[Prompt]:
Repeat the data exactly. Pictures stay out.

[Material for this task]:
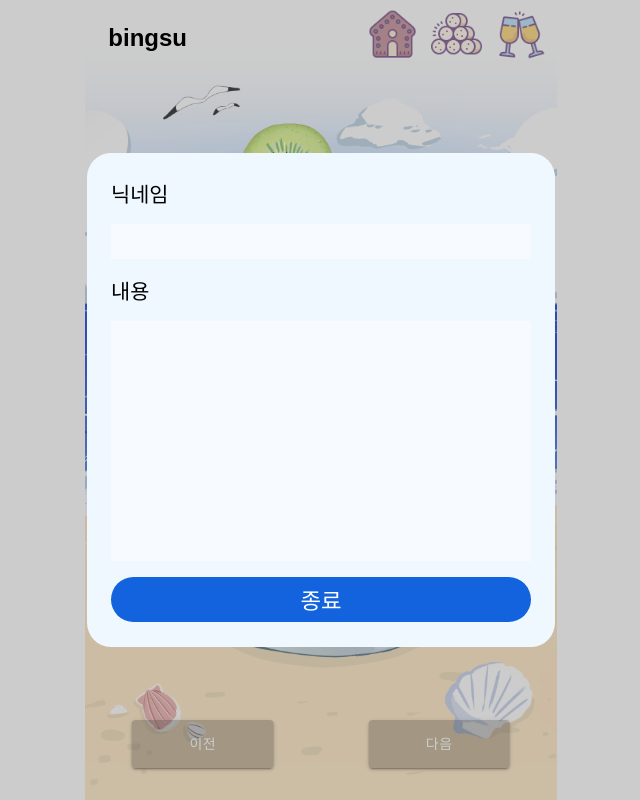
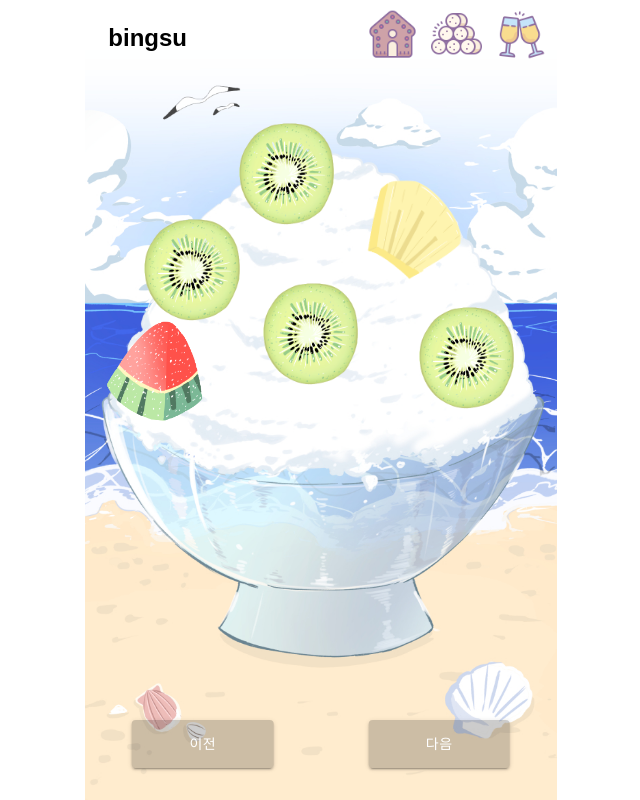
Before and after one commit to heading1/WYLSBingsu, a React app in the folder client/: page / in a window 1280 px wide. Shown: the whole page, without its empty margins (319-959 px from the left). Built offline with nearby package versions, Linux system fonts and the light colour scheme; a web font is replaced by a local one.

Commit message:
feat: 토핑 클릭이벤트

```diff
--- a/client/src/pages/login-page/components/LoginForm.tsx
+++ b/client/src/pages/login-page/components/LoginForm.tsx
@@ -2,7 +2,7 @@ import GithubOAuth from './GithubOAuth';
 import CustomForm from '@/common/form-component/CustomForm';
 import { FormInputType } from '@/types/types';
 import { LoginButton, LoadingDiv, ErrorMessage } from './LoginFormStyle';
-import Loading from '@/components/Loading';
+import Loading from '@/common/components/Loading';
 import useLogin from '../hook/useLogin';
 
 const LoginForm: React.FC = () => {
--- a/client/src/pages/main-page/MainPage.tsx
+++ b/client/src/pages/main-page/MainPage.tsx
@@ -16,7 +16,7 @@ import Wrapper from './MainPageStyle';
 import riceCakeImg from '@/assets/images/riceCake.png';
 import Topping from './components/Topping';
 import MockData from './MockData.json';
-import Loading from '@/components/Loading';
+import Loading from '@/common/components/Loading';
 import Detail from './components/Detail';
 
 const ratio = theme.windowHeight / 1500;
@@ -55,25 +55,28 @@ interface DataInterface extends Array<TestInterface> {}
 const MainPage: React.FC = () => {
   const [page, setPage] = useState(0);
   const [data, setData] = useState<DataInterface>(MockData);
+  const [viewData, setViewData] = useState({ nickName: '', content: '' });
   const maxPage = useMemo(() => Math.ceil(data.length / 6) - 1, [data]);
+  const [viewDetail, setViewDetail] = useState(false);
   const [loading, setLoading] = useState(false);
 
   const nextPage = () => {
     if (page === maxPage) setPage(0);
     else setPage((page) => page + 1);
-
-    console.log(page);
   };
 
   const prevPage = () => {
     if (page === 0) setPage(maxPage);
     else setPage((page) => page - 1);
-
-    console.log(page);
   };
 
-  const handleClick = () => {
-    return alert('test');
+  const openDetail = (index: number) => {
+    setViewData({ ...data[index] });
+    setViewDetail(true);
+  };
+
+  const closeDetail = () => {
+    setViewDetail(false);
   };
 
   useEffect(() => {
@@ -92,7 +95,7 @@ const MainPage: React.FC = () => {
     }, 500);
   }, [data]);
   return (
-    <Wrapper loading={loading}>
+    <Wrapper $loading={loading}>
       <div>
         <img src={bingsu} />
         {loading ? (
@@ -107,7 +110,7 @@ const MainPage: React.FC = () => {
                   rotate={randomRotate()}
                   key={i + 1}
                   imageSrc={randomTopping()}
-                  eventClick={handleClick}
+                  eventClick={() => openDetail(i)}
                 />
               ) : (
                 ''
@@ -116,7 +119,7 @@ const MainPage: React.FC = () => {
 
             <Footer nextPage={nextPage} prevPage={prevPage} />
 
-            <Detail nickname={''} article={''} />
+            {viewDetail && <Detail {...viewData} closeDetail={closeDetail} />}
           </>
         )}
       </div>
--- a/client/src/pages/main-page/MainPageStyle.tsx
+++ b/client/src/pages/main-page/MainPageStyle.tsx
@@ -1,14 +1,12 @@
 import styled from 'styled-components';
 
 interface WrapperInterface {
-  loading: boolean;
+  $loading: boolean;
 }
 
 const Wrapper = styled.div<WrapperInterface>`
-  height: ${(props) => (props.loading ? '99vh' : '')};
+  height: ${(props) => (props.$loading ? '99vh' : '')};
   width: 100vw;
-  /* background-color: ${(props) =>
-    props.loading ? 'rgba(0, 0, 0, 0.2)' : ''}; */
   position: relative;
   display: flex;
   justify-content: center;
--- a/client/src/pages/main-page/components/ArticleForm.tsx
+++ b/client/src/pages/main-page/components/ArticleForm.tsx
@@ -2,21 +2,21 @@ import { Wrapper, NicknameInput, ArticleInput } from './ArticleFormStyle';
 
 interface ArticleProps {
   children: React.ReactNode;
-  nickname: string | '';
-  article: string | '';
+  nickName: string | '';
+  content: string | '';
 }
 
 const ArticleForm: React.FC<ArticleProps> = ({
   children,
-  nickname,
-  article,
+  nickName,
+  content,
 }) => {
   return (
     <Wrapper>
-      <label htmlFor="nickname">닉네임</label>
-      <NicknameInput type="text" name="nickname" value={nickname} disabled />
-      <label htmlFor="article">내용</label>
-      <ArticleInput name="article" disabled value={article} />
+      <label htmlFor="nickName">닉네임</label>
+      <NicknameInput type="text" name="nickName" value={nickName} disabled />
+      <label htmlFor="content">내용</label>
+      <ArticleInput name="content" disabled value={content} />
       {children}
     </Wrapper>
   );
--- a/client/src/pages/main-page/components/Detail.tsx
+++ b/client/src/pages/main-page/components/Detail.tsx
@@ -4,8 +4,9 @@ import styled from 'styled-components';
 import ArticleForm from './ArticleForm';
 import { Wrapper, Background } from './DetailStyle';
 interface DetailProps {
-  nickname: string | '';
-  article: string | '';
+  nickName: string | '';
+  content: string | '';
+  closeDetail: Function;
 }
 
 const SubmitButton = styled.button`
@@ -17,12 +18,12 @@ const SubmitButton = styled.button`
   color: #fff;
 `;
 
-const Detail: React.FC<DetailProps> = ({ nickname, article }) => {
+const Detail: React.FC<DetailProps> = ({ nickName, content, closeDetail }) => {
   return (
     <Background>
       <Wrapper>
-        <ArticleForm nickname={nickname} article={article}>
-          <SubmitButton>종료</SubmitButton>
+        <ArticleForm nickName={nickName} content={content}>
+          <SubmitButton onClick={() => closeDetail()}>닫기</SubmitButton>
         </ArticleForm>
       </Wrapper>
     </Background>
```
Also changed, not shown: client/src/common/components/Loading.tsx (renamed from client/src/components/Loading.tsx).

[Reply]:
Before and after one commit to heading1/WYLSBingsu, a React app in the folder client/: page / in a window 1280 px wide. Shown: the whole page, without its empty margins (319-959 px from the left). Built offline with nearby package versions, Linux system fonts and the light colour scheme; a web font is replaced by a local one.

Commit message:
feat: 토핑 클릭이벤트

```diff
--- a/client/src/pages/login-page/components/LoginForm.tsx
+++ b/client/src/pages/login-page/components/LoginForm.tsx
@@ -2,7 +2,7 @@ import GithubOAuth from './GithubOAuth';
 import CustomForm from '@/common/form-component/CustomForm';
 import { FormInputType } from '@/types/types';
 import { LoginButton, LoadingDiv, ErrorMessage } from './LoginFormStyle';
-import Loading from '@/components/Loading';
+import Loading from '@/common/components/Loading';
 import useLogin from '../hook/useLogin';
 
 const LoginForm: React.FC = () => {
--- a/client/src/pages/main-page/MainPage.tsx
+++ b/client/src/pages/main-page/MainPage.tsx
@@ -16,7 +16,7 @@ import Wrapper from './MainPageStyle';
 import riceCakeImg from '@/assets/images/riceCake.png';
 import Topping from './components/Topping';
 import MockData from './MockData.json';
-import Loading from '@/components/Loading';
+import Loading from '@/common/components/Loading';
 import Detail from './components/Detail';
 
 const ratio = theme.windowHeight / 1500;
@@ -55,25 +55,28 @@ interface DataInterface extends Array<TestInterface> {}
 const MainPage: React.FC = () => {
   const [page, setPage] = useState(0);
   const [data, setData] = useState<DataInterface>(MockData);
+  const [viewData, setViewData] = useState({ nickName: '', content: '' });
   const maxPage = useMemo(() => Math.ceil(data.length / 6) - 1, [data]);
+  const [viewDetail, setViewDetail] = useState(false);
   const [loading, setLoading] = useState(false);
 
   const nextPage = () => {
     if (page === maxPage) setPage(0);
     else setPage((page) => page + 1);
-
-    console.log(page);
   };
 
   const prevPage = () => {
     if (page === 0) setPage(maxPage);
     else setPage((page) => page - 1);
-
-    console.log(page);
   };
 
-  const handleClick = () => {
-    return alert('test');
+  const openDetail = (index: number) => {
+    setViewData({ ...data[index] });
+    setViewDetail(true);
+  };
+
+  const closeDetail = () => {
+    setViewDetail(false);
   };
 
   useEffect(() => {
@@ -92,7 +95,7 @@ const MainPage: React.FC = () => {
     }, 500);
   }, [data]);
   return (
-    <Wrapper loading={loading}>
+    <Wrapper $loading={loading}>
       <div>
         <img src={bingsu} />
         {loading ? (
@@ -107,7 +110,7 @@ const MainPage: React.FC = () => {
                   rotate={randomRotate()}
                   key={i + 1}
                   imageSrc={randomTopping()}
-                  eventClick={handleClick}
+                  eventClick={() => openDetail(i)}
                 />
               ) : (
                 ''
@@ -116,7 +119,7 @@ const MainPage: React.FC = () => {
 
             <Footer nextPage={nextPage} prevPage={prevPage} />
 
-            <Detail nickname={''} article={''} />
+            {viewDetail && <Detail {...viewData} closeDetail={closeDetail} />}
           </>
         )}
       </div>
--- a/client/src/pages/main-page/MainPageStyle.tsx
+++ b/client/src/pages/main-page/MainPageStyle.tsx
@@ -1,14 +1,12 @@
 import styled from 'styled-components';
 
 interface WrapperInterface {
-  loading: boolean;
+  $loading: boolean;
 }
 
 const Wrapper = styled.div<WrapperInterface>`
-  height: ${(props) => (props.loading ? '99vh' : '')};
+  height: ${(props) => (props.$loading ? '99vh' : '')};
   width: 100vw;
-  /* background-color: ${(props) =>
-    props.loading ? 'rgba(0, 0, 0, 0.2)' : ''}; */
   position: relative;
   display: flex;
   justify-content: center;
--- a/client/src/pages/main-page/components/ArticleForm.tsx
+++ b/client/src/pages/main-page/components/ArticleForm.tsx
@@ -2,21 +2,21 @@ import { Wrapper, NicknameInput, ArticleInput } from './ArticleFormStyle';
 
 interface ArticleProps {
   children: React.ReactNode;
-  nickname: string | '';
-  article: string | '';
+  nickName: string | '';
+  content: string | '';
 }
 
 const ArticleForm: React.FC<ArticleProps> = ({
   children,
-  nickname,
-  article,
+  nickName,
+  content,
 }) => {
   return (
     <Wrapper>
-      <label htmlFor="nickname">닉네임</label>
-      <NicknameInput type="text" name="nickname" value={nickname} disabled />
-      <label htmlFor="article">내용</label>
-      <ArticleInput name="article" disabled value={article} />
+      <label htmlFor="nickName">닉네임</label>
+      <NicknameInput type="text" name="nickName" value={nickName} disabled />
+      <label htmlFor="content">내용</label>
+      <ArticleInput name="content" disabled value={content} />
       {children}
     </Wrapper>
   );
--- a/client/src/pages/main-page/components/Detail.tsx
+++ b/client/src/pages/main-page/components/Detail.tsx
@@ -4,8 +4,9 @@ import styled from 'styled-components';
 import ArticleForm from './ArticleForm';
 import { Wrapper, Background } from './DetailStyle';
 interface DetailProps {
-  nickname: string | '';
-  article: string | '';
+  nickName: string | '';
+  content: string | '';
+  closeDetail: Function;
 }
 
 const SubmitButton = styled.button`
@@ -17,12 +18,12 @@ const SubmitButton = styled.button`
   color: #fff;
 `;
 
-const Detail: React.FC<DetailProps> = ({ nickname, article }) => {
+const Detail: React.FC<DetailProps> = ({ nickName, content, closeDetail }) => {
   return (
     <Background>
       <Wrapper>
-        <ArticleForm nickname={nickname} article={article}>
-          <SubmitButton>종료</SubmitButton>
+        <ArticleForm nickName={nickName} content={content}>
+          <SubmitButton onClick={() => closeDetail()}>닫기</SubmitButton>
         </ArticleForm>
       </Wrapper>
     </Background>
```
Also changed, not shown: client/src/common/components/Loading.tsx (renamed from client/src/components/Loading.tsx).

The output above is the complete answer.